Figure 8: Surangam found in Kasaragod district, Kerala.
Figure 9: Water from Surangam collected in a sump, Kasaragod district, Kerala.
Role of coconut and arecanut basins in Water Conservation
The word Kerala is derived from ‘Kera’ which in malayalam means ‘coconut’. The coconut tree is an integral part of the landscape of Kerala State and has an important role in the traditional lifestyle and economy of Kerala. Coconuts in Kerala are more than just a beautiful part of the landscape, the rich and abundant coconut plantations play a major role in the water conservation.
The most common traditional practices adopted for water conservation are
Husk burial in the interspaces of coconut palms helps to absorb and retain large quantities of water. Mulching coconut basins with leaves, coir pith etc. prevents evaporative loss of water and helps in retention of soil moisture during summer months.
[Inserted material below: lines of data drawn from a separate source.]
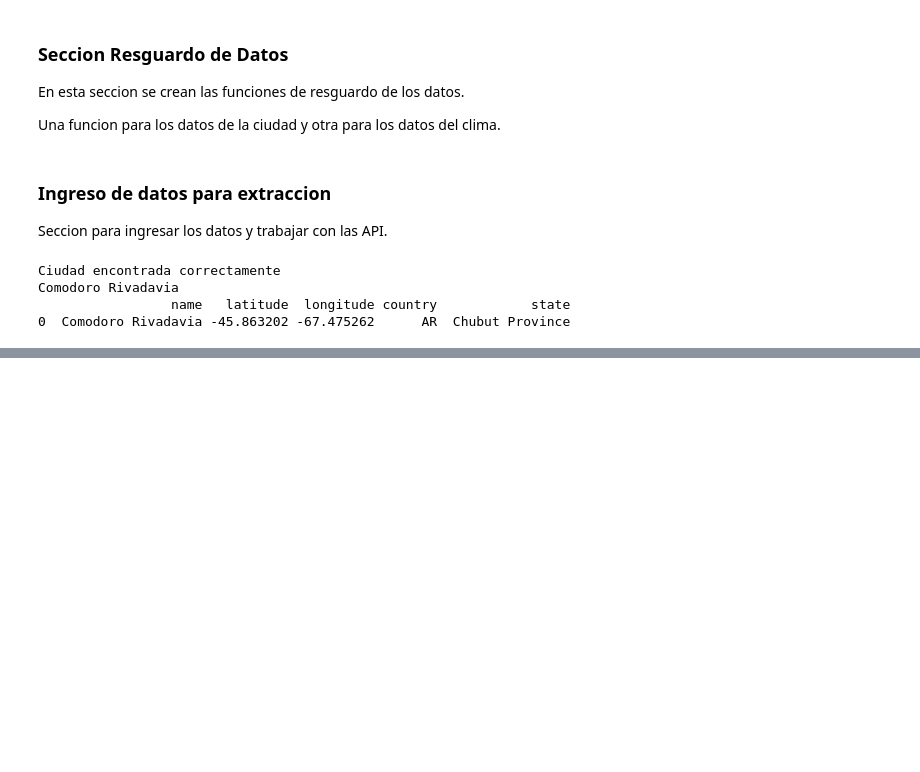
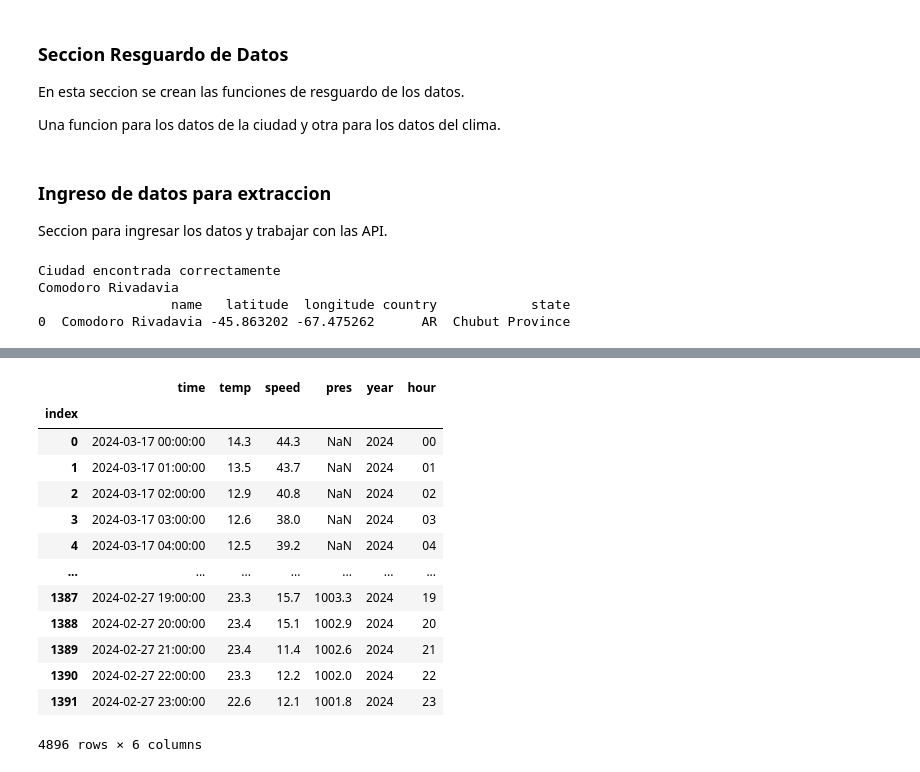
Before and after one commit to SELF-msselve/API-Extract, a Jupyter notebook: EduardoFarina-TP1.ipynb, the cells around one changed output, grey strips where cells are left out. Saved outputs shown, nothing was run; the diff lists cells and outputs as text; code cells hidden in the pictures; blank space fills up the shorter version.

```diff
--- a/EduardoFarina-TP1.ipynb
+++ b/EduardoFarina-TP1.ipynb
@@ -189,0 +290,18 @@ saveDataParquet(weather,cityCoord)
+# %%
+df.rename(columns={'temperature_2m': 'temp', 'wind_speed_10m': 'speed', 'surface_pressure': 'pres'}, inplace=True)
+df
+# %% [output]
+|  | time | temp | speed | pres | year | hour |
+| index |  |  |  |  |  |  |
+| 0 | 2024-03-17 00:00:00 | 14.3 | 44.3 | NaN | 2024 | 00 |
+| 1 | 2024-03-17 01:00:00 | 13.5 | 43.7 | NaN | 2024 | 01 |
+| 2 | 2024-03-17 02:00:00 | 12.9 | 40.8 | NaN | 2024 | 02 |
+| 3 | 2024-03-17 03:00:00 | 12.6 | 38.0 | NaN | 2024 | 03 |
+| 4 | 2024-03-17 04:00:00 | 12.5 | 39.2 | NaN | 2024 | 04 |
+| ... | ... | ... | ... | ... | ... | ... |
+| 1387 | 2024-02-27 19:00:00 | 23.3 | 15.7 | 1003.3 | 2024 | 19 |
+| 1388 | 2024-02-27 20:00:00 | 23.4 | 15.1 | 1002.9 | 2024 | 20 |
+| 1389 | 2024-02-27 21:00:00 | 23.4 | 11.4 | 1002.6 | 2024 | 21 |
+| 1390 | 2024-02-27 22:00:00 | 23.3 | 12.2 | 1002.0 | 2024 | 22 |
+| 1391 | 2024-02-27 23:00:00 | 22.6 | 12.1 | 1001.8 | 2024 | 23 |
+4896 rows × 6 columns
```
Also changed, not shown: parts of 14 cells of this notebook, 1 other file.
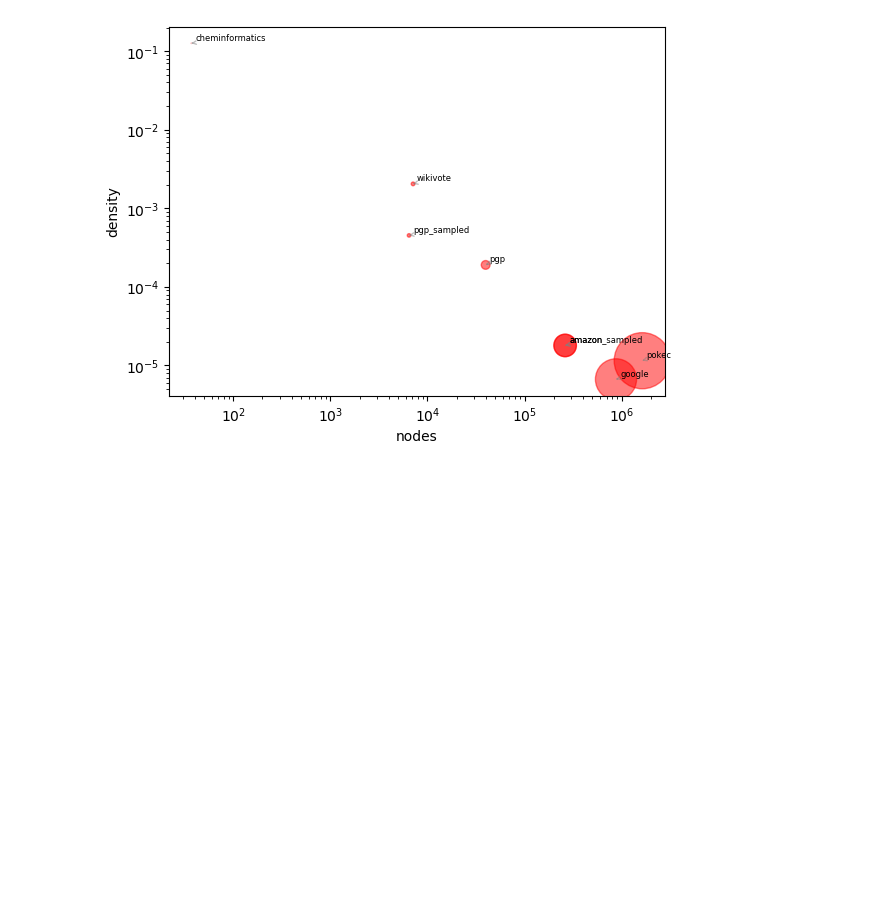
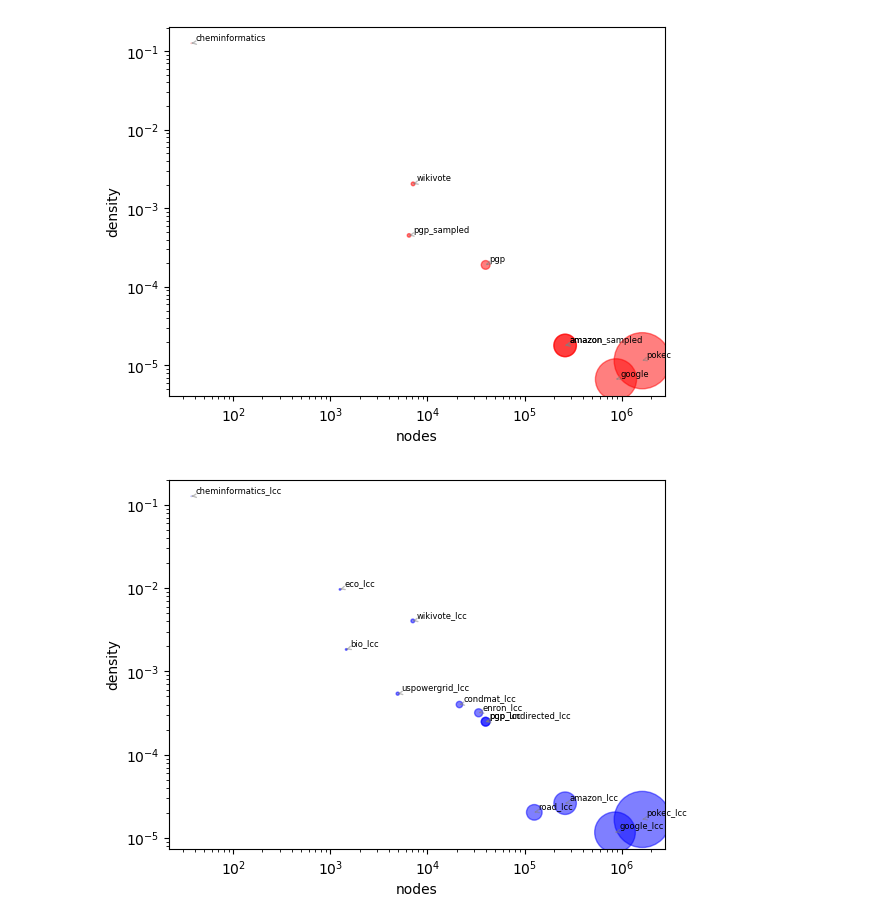
Before and after one commit to tddschn/easygraph-bench, a Jupyter notebook: explorations/graph_info_viz.ipynb, the cells around one changed output. Drawn from its saved outputs; the diff is of its cells as text; code cells hidden in the pictures; blank space fills up the shorter version.

```diff
--- a/explorations/graph_info_viz.ipynb
+++ b/explorations/graph_info_viz.ipynb
@@ -272,3 +272,7 @@ plot_graphs_as_bubbles(gi_others_whole_undirected)
 plot_graphs_as_bubbles(gi_directed )
 # %% [output]
 [figure]
+# %%
+plot_graphs_as_bubbles(gi_others_lcc)
+# %% [output]
+[figure, added]
```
This low-cost traditional water harvesting system had twin benefits of recharging the ground water as well as increased yield in crops. This method was practiced by farmers in olden days for runoff retention and infiltration which were best suited to the topography and soil conditions of the state but with the advent of modern technologies in the form of energized wells, land reclamation for developmental activities, change in cropping pattern etc, this system took a back seat. As a part the Farmers Participatory Action Research Program of the Government of India, farmers were involved for ground water conservation activities and this was availed by the implementing agencies to revive such age-old traditions.
Figure 10: Half-moon bund around the coconut basin reinforced with pine apple.
Figure 11: Trench filled with coconut husk.
Figure 12: Simplest traditional rainwater harvesting.
In Kerala State and Karnataka people usually uses saree to catch rain water and thus employing various processes of water harvesting such as catchment, transport and filtration by using saree. A makeshift arrangement, the traditional method of RWH is deployed for three months of monsoon in some heavy rainfall areas. In Kerala State it is used in Kuttanad (Alappuzha district). Kuttanad, situated below mean sea level does not have water scarcity, but the water is non-potable. Families boil the water before drinking and also not hesitant to drink rain water.
The author is grateful to the Regional Director, Kerala Region, Central Ground Water Board, Govt. of India, Thiruvananthapuram for all the encouragements given during the course of the work. Thanks, are also due to Deepa K Krishnan, better half the author for the data entry and editing of the manuscript.